Owner: Clyde Johnson
Featured this month is a rare 65 year old truck was saved from an unknown destiny almost 35 years ago. The survival rate of this style 1940 Chevrolet pickup is very low because they are rated 3/4 ton. Heavier demands were placed on almost all non-1/2 ton pickups and most were just ‘used up.’
This beauty still lives because it was first owned by the Walnut Grove, Missouri Volunteer Fire Department (near Springfield) and saw duty during occasional fires in the small community. Much of its life it set in the town fire station ready for emergency calls. This is probably why only 26,000 now show on the odometer. It carried ladders, hoses, and related fire equipment as well as firemen. Usually it followed near the larger town fire truck.

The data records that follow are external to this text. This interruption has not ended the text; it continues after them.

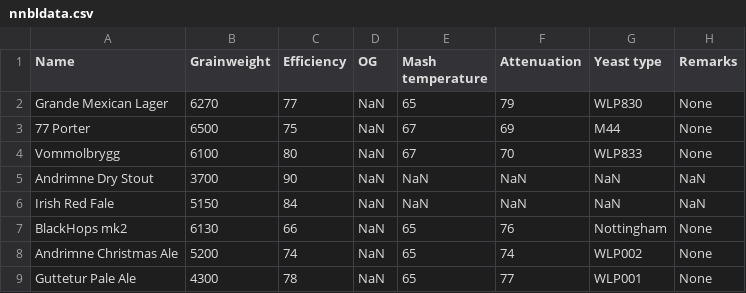
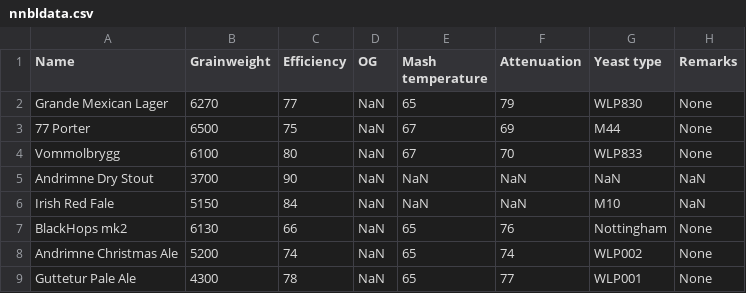
Before and after one commit to NNBL/SpeidelTips, a CSV file: nnbldata.csv, drawn as a sheet.

Commit message:
updated yeast type

```diff
--- a/nnbldata.csv
+++ b/nnbldata.csv
@@ -5,3 +5,3 @@ Vommolbrygg,6100,80,NaN,67,70,WLP833,None
 Andrimne Dry Stout,3700,90,NaN,NaN,NaN,NaN,NaN
-Irish Red Fale,5150,84,NaN,NaN,NaN,NaN,NaN
+Irish Red Fale,5150,84,NaN,NaN,NaN,M10,NaN
 BlackHops mk2,6130,66,NaN,65,76,Nottingham,None
```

The person responsible for the rebirth of this classic older 3/4 ton is Clyde Johnson of Independence, Missouri. He purchased it un-restored from a neighbor in the 1970’s for $200. It was to give his 16 year old son, Larry, something different, dependable, and ‘not fast’ to drive to high school. It came to be Larry’s main local transportation for several years. But then Clyde got it back after graduation. A total restoration was always a consideration but family responsibilities kept it on a ‘someday’ to do list.
It was over thirty years later that Clyde got serious about giving the little 3/4 ton the ground-up restoration it so badly needed. His four children were on their own and he had just retired after many years as a machinist training instructor.
Once the restoration began, Clyde averaged 20 hours per week, 25 most all was done by him personally. He disassembled it to the bare frame and then began building it back and restoring each piece. To make it look less like a fire truck and more as a civilian truck, he removed the spotlight, siren, ladder brackets and a very large steel plate rear bumper where fireman stood on the way to a fire.
It now looks like a 1940 Chevrolet truck as it left the factory. The correct red, black fenders and running boards plus rebuilt mechanicals and new chrome makes it a real ‘traffic stopper.’ It still has it’s 216 six cylinder engine, 4 speed transmission and ¾ ton differential. Yes, 55 miles per hour is about its limit.
Clyde’s enjoyment with his little red truck has increased even more since the restoration three years ago. He has become very active in the local Kansas City Genuine Chevrolet/GMC truck club. He and his little red truck are seen regularly at local shows, driving events, and cruise night drive-ins.